== Dataset extract ==
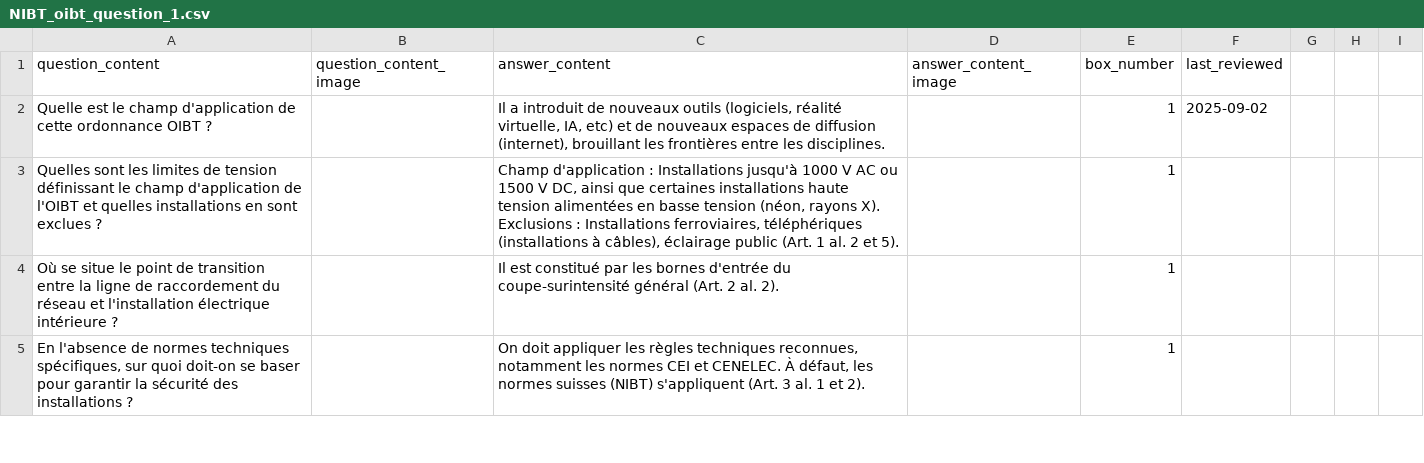
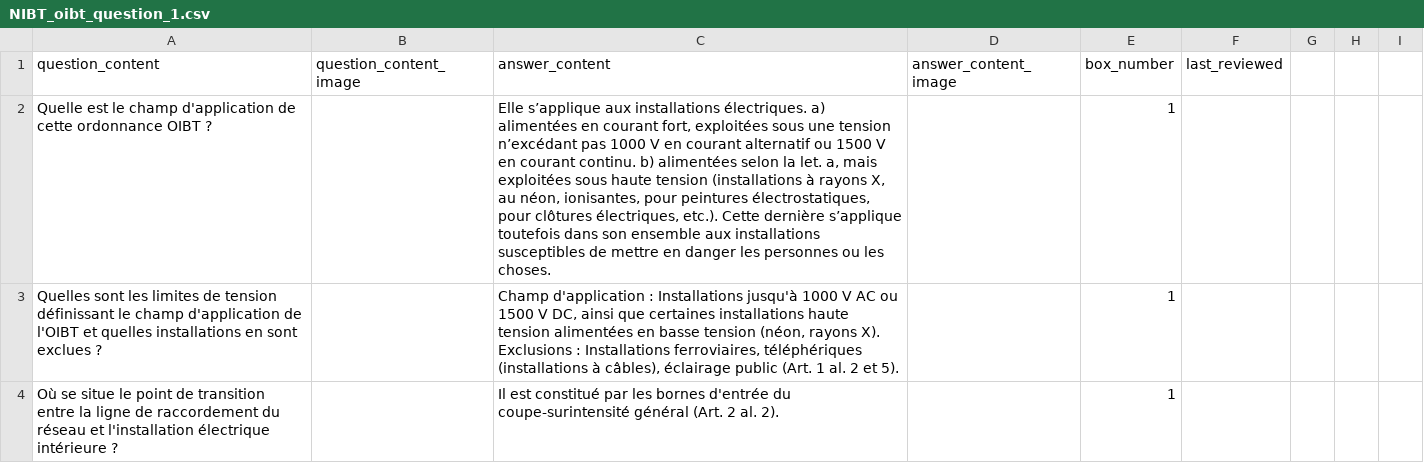
Before and after one commit to leitexper1/leitnercfc, a CSV file: docs/csv/NIBT_oibt_question_1.csv, drawn as a sheet; only a part is shown; the shorter side is filled out with more unchanged rows; the diff covers the shown part only.

Commit message:
V17 csv oibt sia

```diff
--- a/docs/csv/NIBT_oibt_question_1.csv
+++ b/docs/csv/NIBT_oibt_question_1.csv
@@ -1,3 +1,3 @@
 question_content;question_content_image;answer_content;answer_content_image;box_number;last_reviewed
-"Quelle est le champ d'application de cette ordonnance OIBT ?";"";"Il a introduit de nouveaux outils (logiciels, réalité virtuelle, IA, etc) et de nouveaux espaces de diffusion (internet), brouillant les frontières entre les disciplines.";"";"1";"2025-09-02"
+Quelle est le champ d'application de cette ordonnance OIBT ?;;Elle s’applique aux installations électriques. a) alimentées en courant fort, exploitées sous une tension n’excédant pas 1000 V en courant alternatif ou 1500 V en courant continu. b) alimentées selon la let. a, mais exploitées sous haute tension (installations à rayons X, au néon, ionisantes, pour peintures électrostatiques, pour clôtures électriques, etc.). Cette dernière s’applique toutefois dans son ensemble aux installations susceptibles de mettre en danger les personnes ou les choses.;;"1";
 Quelles sont les limites de tension définissant le champ d'application de l'OIBT et quelles installations en sont exclues ?;;Champ d'application : Installations jusqu'à 1000 V AC ou 1500 V DC, ainsi que certaines installations haute tension alimentées en basse tension (néon, rayons X). Exclusions : Installations ferroviaires, téléphériques (installations à câbles), éclairage public (Art. 1 al. 2 et 5).;;1;
```
Also changed, not shown: 2 added rows and 5 edited cells elsewhere in this file, docs/csv/SIA_questions_2011_2023.csv.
===
**Aim of the exercise**
Although the records contain pictures, the output must hold only their exact wording.

**Output for this task**
Before and after one commit to leitexper1/leitnercfc, a CSV file: docs/csv/NIBT_oibt_question_1.csv, drawn as a sheet; only a part is shown; the shorter side is filled out with more unchanged rows; the diff covers the shown part only.

Commit message:
V17 csv oibt sia

```diff
--- a/docs/csv/NIBT_oibt_question_1.csv
+++ b/docs/csv/NIBT_oibt_question_1.csv
@@ -1,3 +1,3 @@
 question_content;question_content_image;answer_content;answer_content_image;box_number;last_reviewed
-"Quelle est le champ d'application de cette ordonnance OIBT ?";"";"Il a introduit de nouveaux outils (logiciels, réalité virtuelle, IA, etc) et de nouveaux espaces de diffusion (internet), brouillant les frontières entre les disciplines.";"";"1";"2025-09-02"
+Quelle est le champ d'application de cette ordonnance OIBT ?;;Elle s’applique aux installations électriques. a) alimentées en courant fort, exploitées sous une tension n’excédant pas 1000 V en courant alternatif ou 1500 V en courant continu. b) alimentées selon la let. a, mais exploitées sous haute tension (installations à rayons X, au néon, ionisantes, pour peintures électrostatiques, pour clôtures électriques, etc.). Cette dernière s’applique toutefois dans son ensemble aux installations susceptibles de mettre en danger les personnes ou les choses.;;"1";
 Quelles sont les limites de tension définissant le champ d'application de l'OIBT et quelles installations en sont exclues ?;;Champ d'application : Installations jusqu'à 1000 V AC ou 1500 V DC, ainsi que certaines installations haute tension alimentées en basse tension (néon, rayons X). Exclusions : Installations ferroviaires, téléphériques (installations à câbles), éclairage public (Art. 1 al. 2 et 5).;;1;
```
Also changed, not shown: 2 added rows and 5 edited cells elsewhere in this file, docs/csv/SIA_questions_2011_2023.csv.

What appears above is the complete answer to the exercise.